In two weeks, on the 12th of September 2021, Stanisław Lem was born 100 years ago. That, coupled with the writer’s continuing popularity, made the Polish parliament declare 2021 officially to be the Year of Stanisław Lem, with festivities in Kraków and some new publications.
No better time for me to review Lem’s final novel, Fiasco. Lem stopped writing novels afterwards, but continued to publish non-fiction, mainly in the form of essays, until he died in 2006.

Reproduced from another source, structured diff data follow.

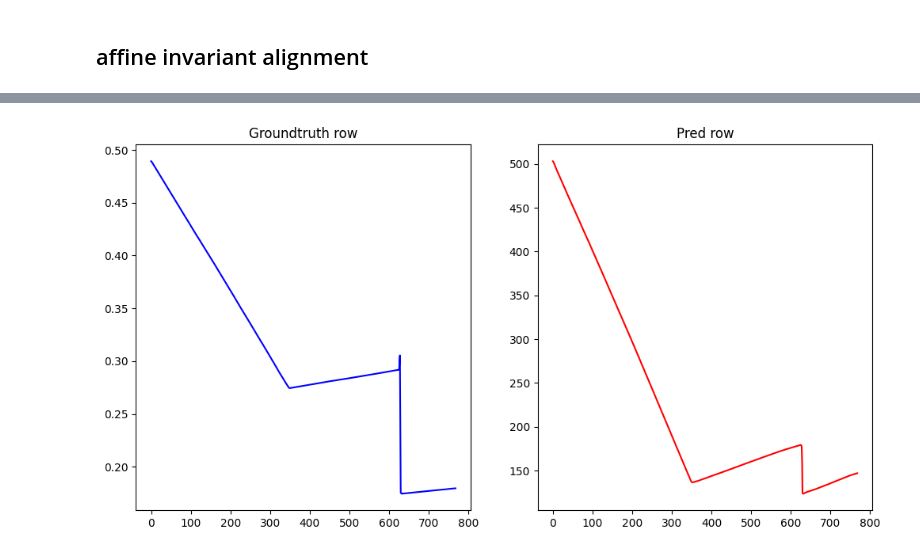
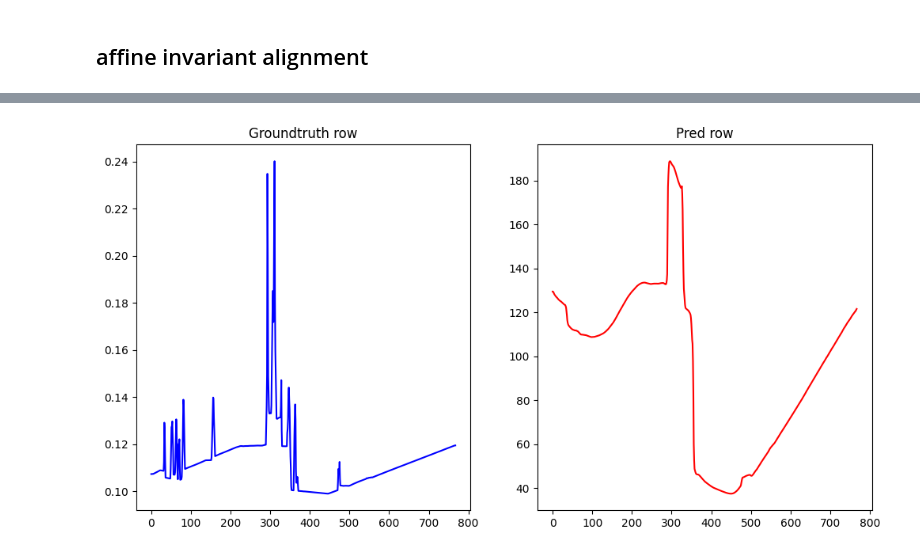
Before and after one commit to gkmocastro/depth-metrics-pavic, a Jupyter notebook: metrics.ipynb, the cells around one changed output, grey strips where cells are left out. Cells and saved outputs as stored; diff of their text form; code cells hidden in the pictures.

```diff
--- a/metrics.ipynb
+++ b/metrics.ipynb
@@ -78,6 +78,7 @@ filenames_mask = get_sorted_files(diode_path, "_depth_mask.npy")
 filenames_preds_indoor = get_sorted_files(diode_indoor_preds, ".npy")
 # %%
 index = 90
+index = 5
 pred_diode = np.load(filenames_preds_indoor[index])
 groundtruth = np.load(filenames_depth[index])
 rgb = np.array(Image.open(filenames_img[index]))
@@ -127,18 +149,16 @@ flat_pred_masked.shape
 # %%
-row_index = round(W*(1/3))
+row_index = round(W*(6/10))
 disp_row = disparity_masked[:, row_index]
 disp_row = disp_row.reshape(H)
 pred_row = pred_diode[:, row_index]
-pred_row= pred_row.reshape(H)
-x = np.linspace(0, H, H)
 
 plt.figure(figsize=(12,6))
 plt.subplot(1,2,1)
-plt.plot( x, disp_row, 'b')
+plt.plot(disp_row, 'b')
 plt.title("Groundtruth row")
 plt.subplot(1,2,2)
-plt.plot(x, pred_row, 'r')
+plt.plot(pred_row, 'r')
 plt.title("Pred row")
 plt.show()
 # %% [output]
-[figure, old version]
+[figure, new version]
```
Also changed, not shown: parts of 7 cells of this notebook.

Fiasco has a curious publication history: the book was commissioned by a German publisher, and first published in a German translation in 1986. It was published in Polish some time later, and translated into English by Michael Kandel in 1987. Kandel translated 9 other Lem titles, including His Master’s Voice and The Cyberiad, and as far as I can tell his work is looked upon quite favorably, contrary to Kilmartin & Cox’s translation of Solaris.

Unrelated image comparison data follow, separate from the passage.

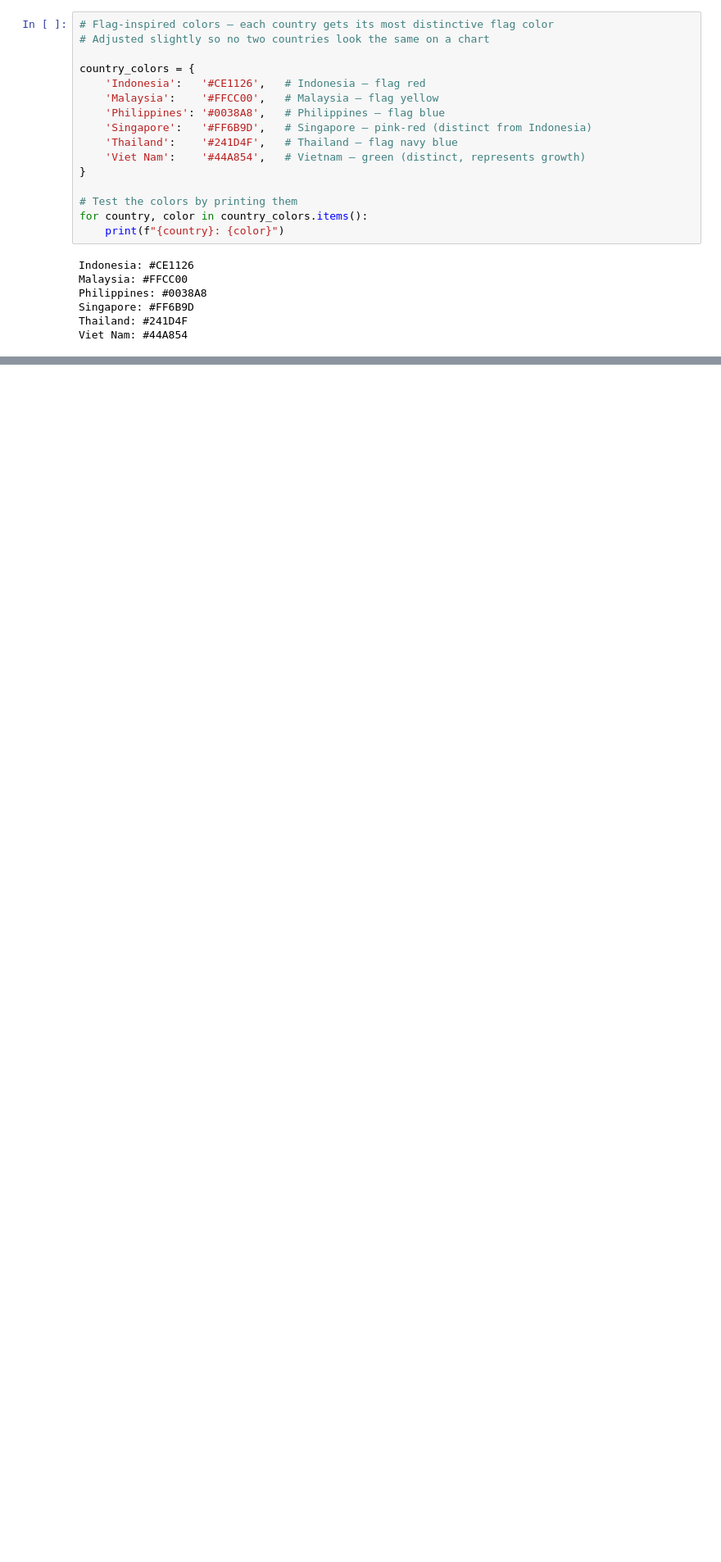
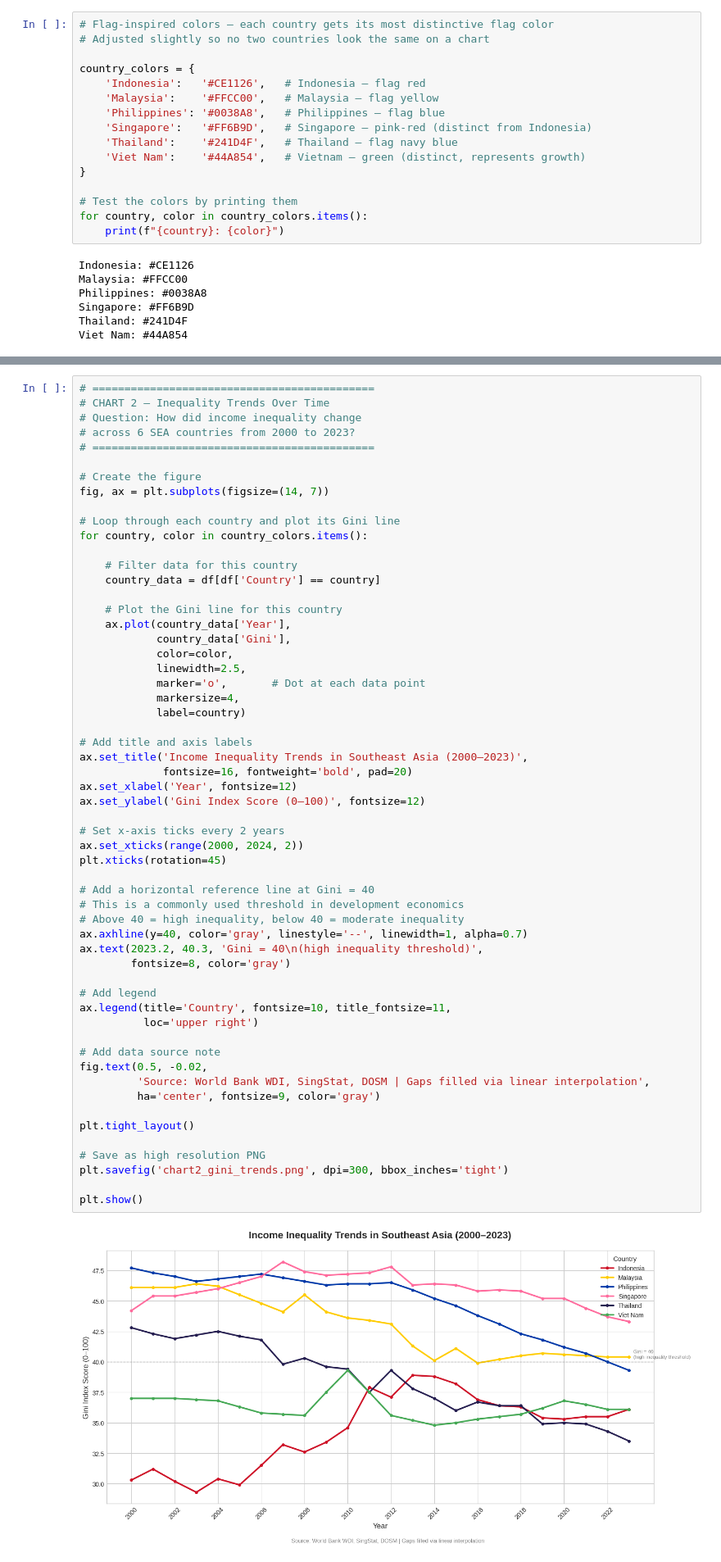
Before and after one commit to ansuman1981/SEA-Inequality-Research, a Jupyter notebook: SEA_Analysis.ipynb, the cells around one changed output, grey strips where cells are left out. Shown at 82% size. Saved outputs shown, nothing was run; the diff lists cells and outputs as text; blank space fills up the shorter version.

Commit message:
gini overtime from 2000 to 2023

```diff
--- a/SEA_Analysis.ipynb
+++ b/SEA_Analysis.ipynb
@@ -80,0 +141,59 @@ Viet Nam: #44A854
+# %%
+# ============================================
+# CHART 2 — Inequality Trends Over Time
+# Question: How did income inequality change
+# across 6 SEA countries from 2000 to 2023?
+# ============================================
+
+# Create the figure
+fig, ax = plt.subplots(figsize=(14, 7))
+
+# Loop through each country and plot its Gini line
+for country, color in country_colors.items():
+
+    # Filter data for this country
+    country_data = df[df['Country'] == country]
+
+    # Plot the Gini line for this country
+    ax.plot(country_data['Year'],
+            country_data['Gini'],
+            color=color,
+            linewidth=2.5,
+            marker='o',       # Dot at each data point
+            markersize=4,
+            label=country)
+
+# Add title and axis labels
+ax.set_title('Income Inequality Trends in Southeast Asia (2000–2023)',
+             fontsize=16, fontweight='bold', pad=20)
+ax.set_xlabel('Year', fontsize=12)
+ax.set_ylabel('Gini Index Score (0–100)', fontsize=12)
+
+# Set x-axis ticks every 2 years
+ax.set_xticks(range(2000, 2024, 2))
+plt.xticks(rotation=45)
+
+# Add a horizontal reference line at Gini = 40
+# This is a commonly used threshold in development economics
+# Above 40 = high inequality, below 40 = moderate inequality
+ax.axhline(y=40, color='gray', linestyle='--', linewidth=1, alpha=0.7)
+ax.text(2023.2, 40.3, 'Gini = 40\n(high inequality threshold)',
+        fontsize=8, color='gray')
+
+# Add legend
+ax.legend(title='Country', fontsize=10, title_fontsize=11,
+          loc='upper right')
+
+# Add data source note
+fig.text(0.5, -0.02,
+         'Source: World Bank WDI, SingStat, DOSM | Gaps filled via linear interpolation',
+         ha='center', fontsize=9, color='gray')
+
+plt.tight_layout()
+
+# Save as high resolution PNG
+plt.savefig('chart2_gini_trends.png', dpi=300, bbox_inches='tight')
+
+plt.show()
+# %% [output]
+[figure, added]
```
Also changed, not shown: parts of 2 cells of this notebook.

I’ve read Solaris last year, and liked it a lot. Based on an overview of Polish native Ola G’s favorite Lem novels, and generally glowing reviews, I decided to read this one as my next Lem. Normally Ola’s recommendations do work out, but I hate to report I found Fiasco a terrible, terrible read.